665f5fe6a2596cc4f5ce1f13 Spending Graph 6

Nonresidential Spending Down, But Still High

June 4, 2024
Spending in April slipped slightly, but remained well above its level a year ago, according to new government data.


WASHINGTON, June 3—Nonresidential construction spending decreased 0.3% in April, according to new data from the U.S. Census Bureau. On a seasonally adjusted annualized basis, nonresidential spending totaled $1.2 trillion, still well above where it was a year ago.

Spending was down on a monthly basis in 10 of the 16 nonresidential subcategories. Private nonresidential spending decreased 0.3%, while public nonresidential construction spending was down 0.2% in April.

“Overall spending slipped despite upturns in manufacturing and power construction and a slight pickup in single-family homebuilding,” said Ken Simonson, chief economist for the Associated General Contractors of America. “Most public segments continued a seesaw pattern, with decreases in April following gains in other recent months.”

Still, the total for April is "just 0.3% below the all-time high established in February,” noted Anirban Basu, chief economist for the Associated Builders and Contractors trade group. “An unprecedented increase in manufacturing construction spending has pushed overall nonresidential activity 31.9% higher over the past two years."

Ongoing investment in industrial facilities as well as significant infrastructure-related outlays will keep nonresidential spending elevated despite current expectations that interest rates will stay higher for longer, he added. "This outlook is reflected in ABC’s Construction Confidence Index, which shows that a majority of contractors expect their sales to increase over the next two quarters,” said Basu.

Construction spending, not adjusted for inflation, totaled $2.099 trillion at a seasonally adjusted annual rate in April. That figure is 0.1% below the upwardly revised March rate, but 10% above the April 2023 level.

Spending on private nonresidential projects declined 0.3% on balance in April but rose 8.3% year-over-year. The largest private segment, manufacturing construction, climbed 0.9% for the month and 17.1% over 12 months. Commercial construction fell 1.1% in April and was virtually unchanged from a year earlier. Investment in power, oil, and gas projects edged up 0.1% in April and rose 7.4% year-over-year.

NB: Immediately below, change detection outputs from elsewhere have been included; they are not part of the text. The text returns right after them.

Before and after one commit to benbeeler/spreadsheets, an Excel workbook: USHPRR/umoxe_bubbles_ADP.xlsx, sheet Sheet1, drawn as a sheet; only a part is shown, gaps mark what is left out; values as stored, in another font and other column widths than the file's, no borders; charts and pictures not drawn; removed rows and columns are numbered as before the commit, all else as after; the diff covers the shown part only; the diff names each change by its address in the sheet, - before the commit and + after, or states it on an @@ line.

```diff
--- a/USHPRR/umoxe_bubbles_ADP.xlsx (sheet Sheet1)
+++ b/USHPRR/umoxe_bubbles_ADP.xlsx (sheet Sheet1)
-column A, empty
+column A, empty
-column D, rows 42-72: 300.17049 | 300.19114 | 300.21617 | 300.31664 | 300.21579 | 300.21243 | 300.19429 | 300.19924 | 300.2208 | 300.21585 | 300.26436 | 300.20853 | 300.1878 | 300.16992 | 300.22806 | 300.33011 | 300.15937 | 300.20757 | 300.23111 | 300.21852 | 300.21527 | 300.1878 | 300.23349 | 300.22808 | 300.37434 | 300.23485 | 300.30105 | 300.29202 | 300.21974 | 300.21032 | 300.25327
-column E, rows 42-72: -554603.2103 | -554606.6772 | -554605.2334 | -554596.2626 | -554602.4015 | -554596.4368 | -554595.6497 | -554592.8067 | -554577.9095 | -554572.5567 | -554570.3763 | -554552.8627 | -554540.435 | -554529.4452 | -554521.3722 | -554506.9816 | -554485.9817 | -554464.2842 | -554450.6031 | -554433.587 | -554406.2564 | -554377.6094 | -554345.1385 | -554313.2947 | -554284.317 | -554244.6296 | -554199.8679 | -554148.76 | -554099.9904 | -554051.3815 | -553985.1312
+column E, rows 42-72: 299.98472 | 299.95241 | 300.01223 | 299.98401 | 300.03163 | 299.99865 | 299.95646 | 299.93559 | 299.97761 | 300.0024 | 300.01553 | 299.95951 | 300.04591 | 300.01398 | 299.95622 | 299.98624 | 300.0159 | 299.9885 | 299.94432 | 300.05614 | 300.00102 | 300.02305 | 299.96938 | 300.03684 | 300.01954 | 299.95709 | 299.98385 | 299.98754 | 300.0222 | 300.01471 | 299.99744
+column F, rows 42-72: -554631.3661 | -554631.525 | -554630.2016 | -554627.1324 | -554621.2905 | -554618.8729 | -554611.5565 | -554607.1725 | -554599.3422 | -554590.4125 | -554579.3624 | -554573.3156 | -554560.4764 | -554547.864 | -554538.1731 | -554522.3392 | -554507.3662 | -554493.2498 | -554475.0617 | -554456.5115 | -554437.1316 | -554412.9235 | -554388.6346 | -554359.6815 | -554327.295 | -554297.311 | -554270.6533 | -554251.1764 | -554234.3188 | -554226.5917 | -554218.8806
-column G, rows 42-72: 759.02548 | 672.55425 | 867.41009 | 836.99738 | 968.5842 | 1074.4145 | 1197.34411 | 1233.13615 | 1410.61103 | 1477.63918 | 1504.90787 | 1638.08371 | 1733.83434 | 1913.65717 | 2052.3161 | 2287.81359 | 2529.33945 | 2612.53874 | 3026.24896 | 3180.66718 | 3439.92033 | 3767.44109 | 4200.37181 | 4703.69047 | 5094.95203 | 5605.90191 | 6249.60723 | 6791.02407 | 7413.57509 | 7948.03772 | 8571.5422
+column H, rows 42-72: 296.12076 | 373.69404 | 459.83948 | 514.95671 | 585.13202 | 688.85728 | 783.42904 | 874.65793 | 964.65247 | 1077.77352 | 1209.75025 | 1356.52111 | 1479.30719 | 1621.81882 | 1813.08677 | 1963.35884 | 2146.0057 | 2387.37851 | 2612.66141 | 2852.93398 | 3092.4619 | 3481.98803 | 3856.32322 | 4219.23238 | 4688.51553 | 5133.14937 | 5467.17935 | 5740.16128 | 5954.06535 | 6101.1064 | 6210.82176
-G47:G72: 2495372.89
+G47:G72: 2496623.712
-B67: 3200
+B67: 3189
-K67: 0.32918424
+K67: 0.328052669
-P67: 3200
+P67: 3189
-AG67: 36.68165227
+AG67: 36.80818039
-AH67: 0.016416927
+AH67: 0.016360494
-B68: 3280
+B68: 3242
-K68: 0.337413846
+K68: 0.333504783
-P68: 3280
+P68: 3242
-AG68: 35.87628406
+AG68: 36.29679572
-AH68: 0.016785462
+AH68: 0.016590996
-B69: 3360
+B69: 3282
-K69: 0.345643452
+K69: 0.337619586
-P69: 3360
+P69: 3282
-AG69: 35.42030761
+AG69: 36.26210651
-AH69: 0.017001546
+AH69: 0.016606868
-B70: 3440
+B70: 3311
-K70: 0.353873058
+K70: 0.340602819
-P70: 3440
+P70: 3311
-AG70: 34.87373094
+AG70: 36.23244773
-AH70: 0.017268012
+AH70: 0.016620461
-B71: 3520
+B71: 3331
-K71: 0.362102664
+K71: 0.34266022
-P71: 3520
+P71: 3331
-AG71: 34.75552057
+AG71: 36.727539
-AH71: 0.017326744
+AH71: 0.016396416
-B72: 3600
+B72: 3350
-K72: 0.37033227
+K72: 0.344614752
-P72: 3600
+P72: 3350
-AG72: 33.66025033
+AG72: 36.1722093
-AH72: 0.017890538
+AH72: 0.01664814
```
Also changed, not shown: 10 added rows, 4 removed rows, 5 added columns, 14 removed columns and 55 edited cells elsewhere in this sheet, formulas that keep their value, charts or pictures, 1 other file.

Spending on private residential construction ticked up 0.1% for the month and 8.0% year-over-year. Single-family construction rose for the 12th month in a row, by 0.1%, and 20.4% year-over-year. Multifamily spending fell 0.3% in April but climbed 2.3% from April 2023.

Public construction spending fell 0.3% for the month but rose 16.7% from a year earlier. The largest public segment, highway and street construction, fell 0.5% in April but rose 16.4% over 12 months. Public educational spending fell 0.2% in April but rose 16.8% over the year.